“Be careful who you run around with,” the retired teacher explained to the rising high school freshman.
I sat silently in the salon chair, watching snips of wet hair fall in my lap, and eavesdropped on the conversation.
“Get in with the wrong circle of friends,” she continued, “and you’re headed for trouble.”
I’d given my own children the same advice, but they paid more attention when they heard the message from an “expert.” I guess I wasted all my money on all of Dr. Dobson’s books!
I remember one of the prayers the Dobsons prayed for their children.
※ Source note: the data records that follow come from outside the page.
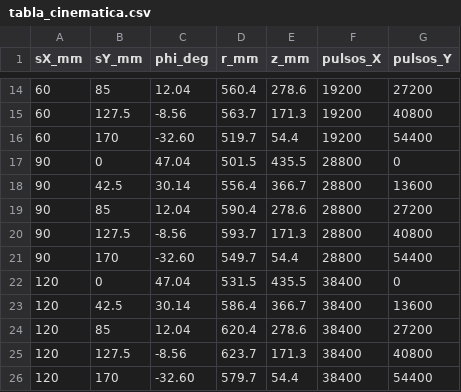
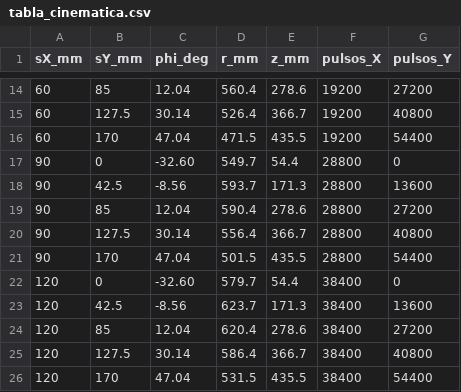
Before and after one commit to GabAndGom/Brazo-4GDL-gemelo-digital, a CSV file: semestres/2026_II/modelo-3d/cinematica/tabla_cinematica.csv, drawn as a sheet; only a part is shown, gaps mark what is left out; the diff covers the shown part only.

```diff
--- a/semestres/2026_II/modelo-3d/cinematica/tabla_cinematica.csv
+++ b/semestres/2026_II/modelo-3d/cinematica/tabla_cinematica.csv
@@ -14,13 +14,13 @@ sX_mm,sY_mm,phi_deg,r_mm,z_mm,pulsos_X,pulsos_Y
 60,85,12.04,560.4,278.6,19200,27200
-60,127.5,-8.56,563.7,171.3,19200,40800
-60,170,-32.60,519.7,54.4,19200,54400
-90,0,47.04,501.5,435.5,28800,0
-90,42.5,30.14,556.4,366.7,28800,13600
+60,127.5,30.14,526.4,366.7,19200,40800
+60,170,47.04,471.5,435.5,19200,54400
+90,0,-32.60,549.7,54.4,28800,0
+90,42.5,-8.56,593.7,171.3,28800,13600
 90,85,12.04,590.4,278.6,28800,27200
-90,127.5,-8.56,593.7,171.3,28800,40800
-90,170,-32.60,549.7,54.4,28800,54400
-120,0,47.04,531.5,435.5,38400,0
-120,42.5,30.14,586.4,366.7,38400,13600
+90,127.5,30.14,556.4,366.7,28800,40800
+90,170,47.04,501.5,435.5,28800,54400
+120,0,-32.60,579.7,54.4,38400,0
+120,42.5,-8.56,623.7,171.3,38400,13600
 120,85,12.04,620.4,278.6,38400,27200
-120,127.5,-8.56,623.7,171.3,38400,40800
-120,170,-32.60,579.7,54.4,38400,54400
+120,127.5,30.14,586.4,366.7,38400,40800
+120,170,47.04,531.5,435.5,38400,54400
```
Also changed, not shown: 30 edited cells elsewhere in this file, 16 other files.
They asked the Lord to put godly influences in their paths, especially as they got older and might not be as inclined to listen to their parents’ advice.
That made an impression on me, as did Stormie Omartian’s book, “The Power of a Praying Parent.” One of my favorite prayers was Proverbs 13:20,
May Scott and Sarah walk with the wise and grow wise,
not walk with fools and suffer harm.
As parents, we go to great lengths to protect our children, but sometimes they let the wrong people into their inner circle of friends. That’s nothing new, as evidenced by this tragic account in Judges 17-18.
Micah wanted to secure God’s favor in his life. A young, out-of-work Levite crossed his path and Micah went to him for counsel. But instead of faithfully following God’s law, this opportunistic Levite accepted Micah’s offer to be his personal priest and led Micah’s family into idolatry.
Not only that, when a better offer came his way, this Levite left Micah and led the entire tribe of Dan into idolatry.
People come across our paths at different seasons in our lives, and many bless us abundantly. They help us navigate the uncharted territories in our lives.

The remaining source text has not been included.